Supplied information >>
+ + + + +

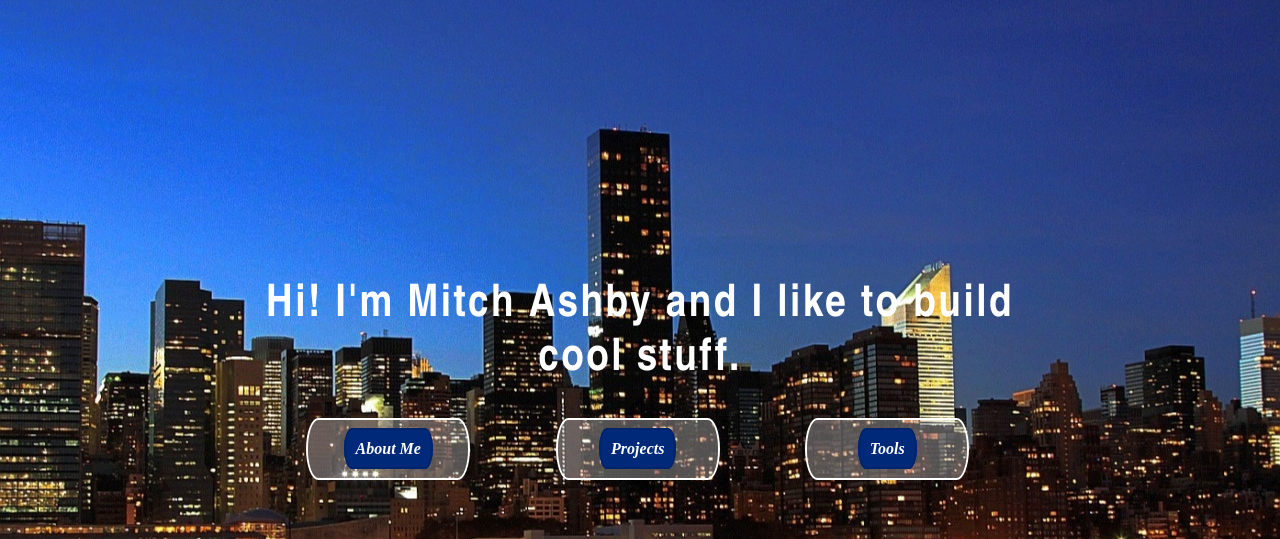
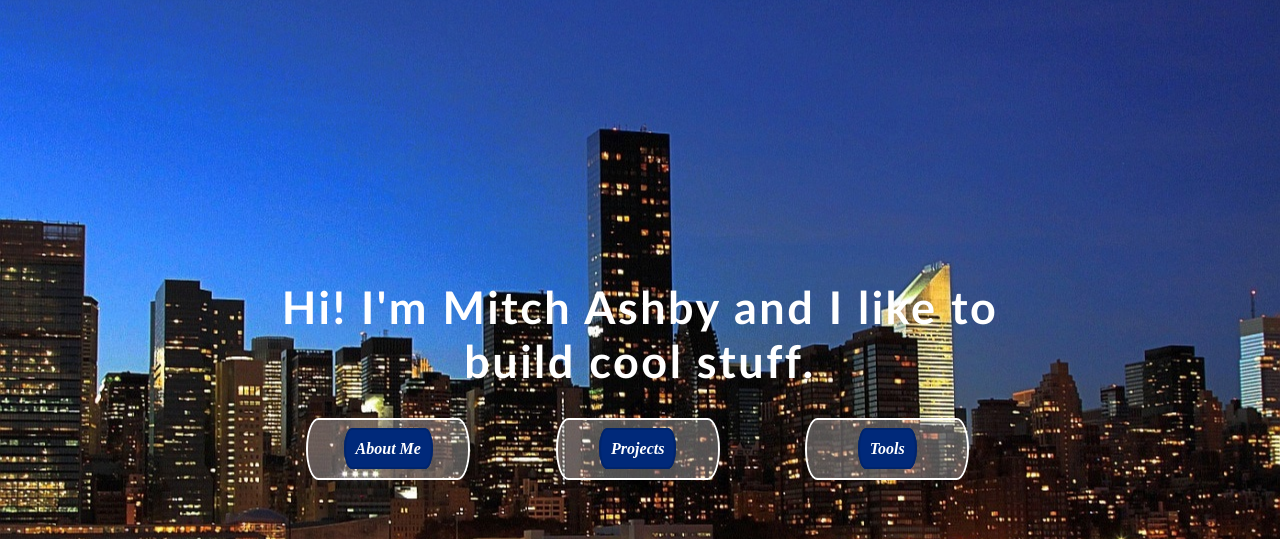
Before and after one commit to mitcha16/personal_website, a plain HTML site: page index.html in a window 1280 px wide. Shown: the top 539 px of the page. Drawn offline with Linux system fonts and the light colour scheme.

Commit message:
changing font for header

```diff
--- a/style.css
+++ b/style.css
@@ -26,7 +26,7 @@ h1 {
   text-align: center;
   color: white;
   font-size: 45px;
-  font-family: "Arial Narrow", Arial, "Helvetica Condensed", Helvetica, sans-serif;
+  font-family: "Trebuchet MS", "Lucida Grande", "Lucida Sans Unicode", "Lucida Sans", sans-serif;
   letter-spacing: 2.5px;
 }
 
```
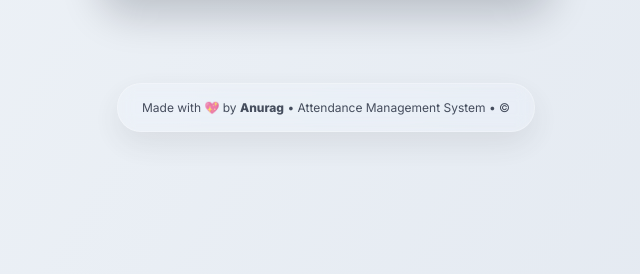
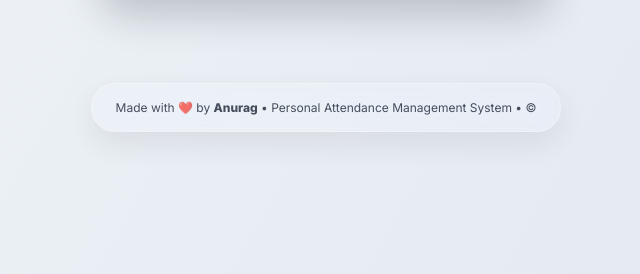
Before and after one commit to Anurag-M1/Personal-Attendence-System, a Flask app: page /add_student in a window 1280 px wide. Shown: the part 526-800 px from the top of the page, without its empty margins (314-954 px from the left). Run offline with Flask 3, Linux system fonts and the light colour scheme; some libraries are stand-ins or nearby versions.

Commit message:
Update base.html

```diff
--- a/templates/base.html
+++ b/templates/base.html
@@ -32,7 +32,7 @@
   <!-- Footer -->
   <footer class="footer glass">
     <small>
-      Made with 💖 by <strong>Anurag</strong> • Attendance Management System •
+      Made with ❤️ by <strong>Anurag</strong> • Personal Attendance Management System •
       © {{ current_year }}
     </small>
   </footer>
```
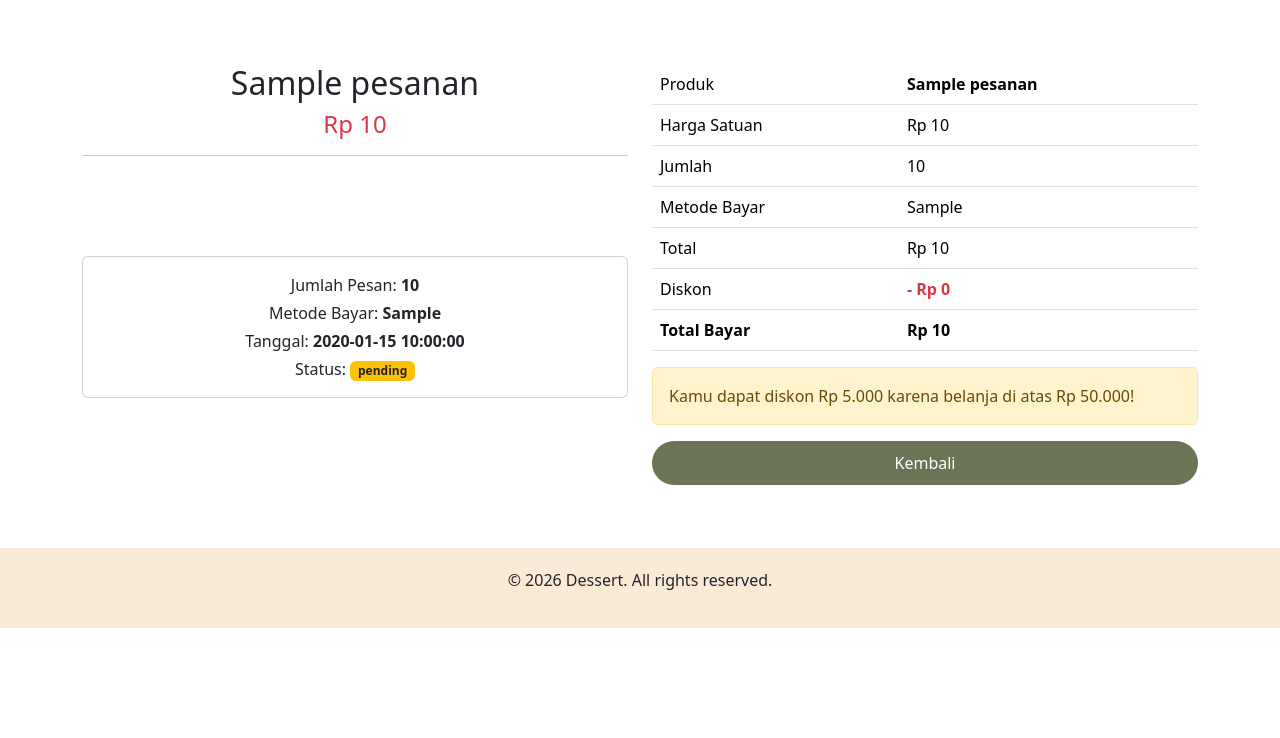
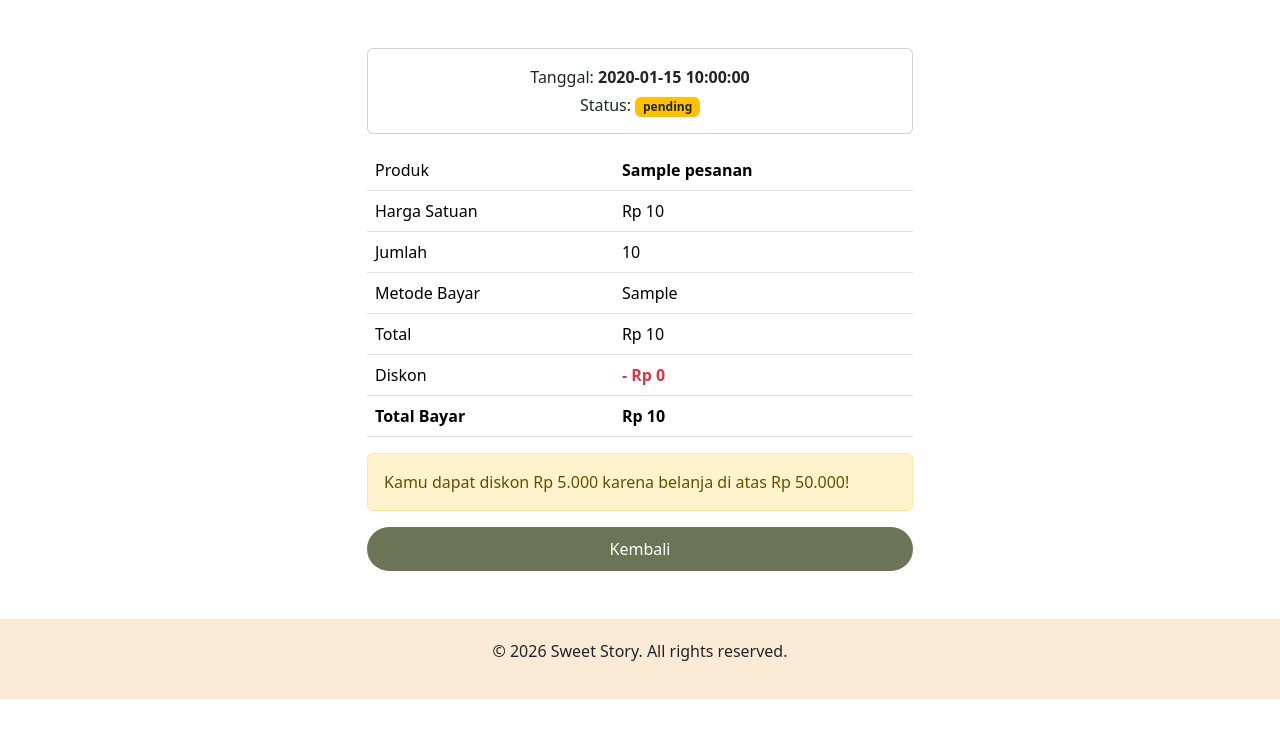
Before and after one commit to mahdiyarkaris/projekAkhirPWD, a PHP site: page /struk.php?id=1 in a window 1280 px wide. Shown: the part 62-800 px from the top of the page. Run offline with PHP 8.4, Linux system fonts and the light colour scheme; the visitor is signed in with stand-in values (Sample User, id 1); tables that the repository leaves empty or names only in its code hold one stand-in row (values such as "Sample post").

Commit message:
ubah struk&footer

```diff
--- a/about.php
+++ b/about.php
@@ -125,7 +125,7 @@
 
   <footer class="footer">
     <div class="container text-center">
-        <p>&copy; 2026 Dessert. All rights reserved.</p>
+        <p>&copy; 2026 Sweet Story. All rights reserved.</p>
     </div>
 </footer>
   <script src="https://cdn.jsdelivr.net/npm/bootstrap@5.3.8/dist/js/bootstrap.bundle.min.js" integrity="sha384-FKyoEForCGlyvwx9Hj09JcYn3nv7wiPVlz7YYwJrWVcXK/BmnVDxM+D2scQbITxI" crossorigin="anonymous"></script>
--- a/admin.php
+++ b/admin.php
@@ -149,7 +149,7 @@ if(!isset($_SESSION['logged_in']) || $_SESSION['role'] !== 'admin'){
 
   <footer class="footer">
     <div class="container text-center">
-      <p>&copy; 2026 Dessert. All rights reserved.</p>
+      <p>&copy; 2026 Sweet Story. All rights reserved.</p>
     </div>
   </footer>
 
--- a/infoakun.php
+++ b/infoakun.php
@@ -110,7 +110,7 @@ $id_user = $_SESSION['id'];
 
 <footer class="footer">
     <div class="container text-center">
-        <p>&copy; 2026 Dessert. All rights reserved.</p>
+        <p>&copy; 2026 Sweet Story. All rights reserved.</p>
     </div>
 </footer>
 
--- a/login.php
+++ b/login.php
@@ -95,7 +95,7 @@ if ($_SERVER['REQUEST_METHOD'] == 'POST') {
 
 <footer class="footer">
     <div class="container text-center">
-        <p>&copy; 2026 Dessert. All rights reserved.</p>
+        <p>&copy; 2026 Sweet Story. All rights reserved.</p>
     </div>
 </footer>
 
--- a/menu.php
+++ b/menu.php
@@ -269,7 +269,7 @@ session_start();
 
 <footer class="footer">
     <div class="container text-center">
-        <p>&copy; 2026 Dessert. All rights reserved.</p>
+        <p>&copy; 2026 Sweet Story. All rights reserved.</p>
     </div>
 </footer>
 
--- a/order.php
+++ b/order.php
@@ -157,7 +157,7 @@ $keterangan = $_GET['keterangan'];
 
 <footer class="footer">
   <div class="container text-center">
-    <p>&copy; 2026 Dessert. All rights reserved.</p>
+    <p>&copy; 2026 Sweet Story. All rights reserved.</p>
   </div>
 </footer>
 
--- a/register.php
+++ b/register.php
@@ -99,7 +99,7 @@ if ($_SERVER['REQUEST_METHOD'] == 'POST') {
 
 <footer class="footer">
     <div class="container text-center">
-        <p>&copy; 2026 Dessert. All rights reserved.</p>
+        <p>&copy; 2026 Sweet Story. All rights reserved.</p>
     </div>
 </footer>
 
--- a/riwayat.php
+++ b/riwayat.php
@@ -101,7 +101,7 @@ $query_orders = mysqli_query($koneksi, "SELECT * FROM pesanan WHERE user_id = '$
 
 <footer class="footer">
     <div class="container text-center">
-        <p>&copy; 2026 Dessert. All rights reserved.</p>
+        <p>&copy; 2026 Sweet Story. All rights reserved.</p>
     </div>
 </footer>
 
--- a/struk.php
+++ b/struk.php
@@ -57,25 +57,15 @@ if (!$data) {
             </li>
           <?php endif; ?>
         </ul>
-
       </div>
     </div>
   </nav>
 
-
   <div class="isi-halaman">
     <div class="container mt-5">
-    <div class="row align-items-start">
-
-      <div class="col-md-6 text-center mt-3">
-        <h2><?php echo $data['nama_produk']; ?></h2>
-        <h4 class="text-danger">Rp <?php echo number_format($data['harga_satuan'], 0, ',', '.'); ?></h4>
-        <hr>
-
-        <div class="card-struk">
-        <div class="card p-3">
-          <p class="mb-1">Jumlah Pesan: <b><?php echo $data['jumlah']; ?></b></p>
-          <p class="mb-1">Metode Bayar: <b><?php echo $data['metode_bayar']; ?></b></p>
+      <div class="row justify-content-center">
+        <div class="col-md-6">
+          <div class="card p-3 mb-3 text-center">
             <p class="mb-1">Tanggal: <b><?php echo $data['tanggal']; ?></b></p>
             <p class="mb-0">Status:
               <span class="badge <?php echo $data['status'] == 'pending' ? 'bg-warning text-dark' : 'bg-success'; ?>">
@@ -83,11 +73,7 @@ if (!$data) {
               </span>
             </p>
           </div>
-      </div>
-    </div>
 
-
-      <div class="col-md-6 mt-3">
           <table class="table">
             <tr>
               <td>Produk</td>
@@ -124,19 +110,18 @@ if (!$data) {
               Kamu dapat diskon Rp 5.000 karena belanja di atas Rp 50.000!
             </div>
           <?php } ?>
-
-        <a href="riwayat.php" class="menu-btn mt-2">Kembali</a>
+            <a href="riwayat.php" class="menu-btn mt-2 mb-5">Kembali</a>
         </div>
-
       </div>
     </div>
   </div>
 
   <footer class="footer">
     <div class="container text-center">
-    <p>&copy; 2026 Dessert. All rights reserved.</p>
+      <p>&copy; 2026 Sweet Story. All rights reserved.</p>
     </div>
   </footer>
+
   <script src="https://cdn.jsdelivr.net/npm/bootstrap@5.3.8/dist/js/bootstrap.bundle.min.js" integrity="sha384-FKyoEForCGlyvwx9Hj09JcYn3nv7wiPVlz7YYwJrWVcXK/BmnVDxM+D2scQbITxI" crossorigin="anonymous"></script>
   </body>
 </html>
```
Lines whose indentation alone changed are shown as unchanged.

+ + + + +

What is needed >>
Copy all lines from the entries that contain the word "menu".

Response below >>
--- a/menu.php
+++ b/menu.php
-        <a href="riwayat.php" class="menu-btn mt-2">Kembali</a>
+            <a href="riwayat.php" class="menu-btn mt-2 mb-5">Kembali</a>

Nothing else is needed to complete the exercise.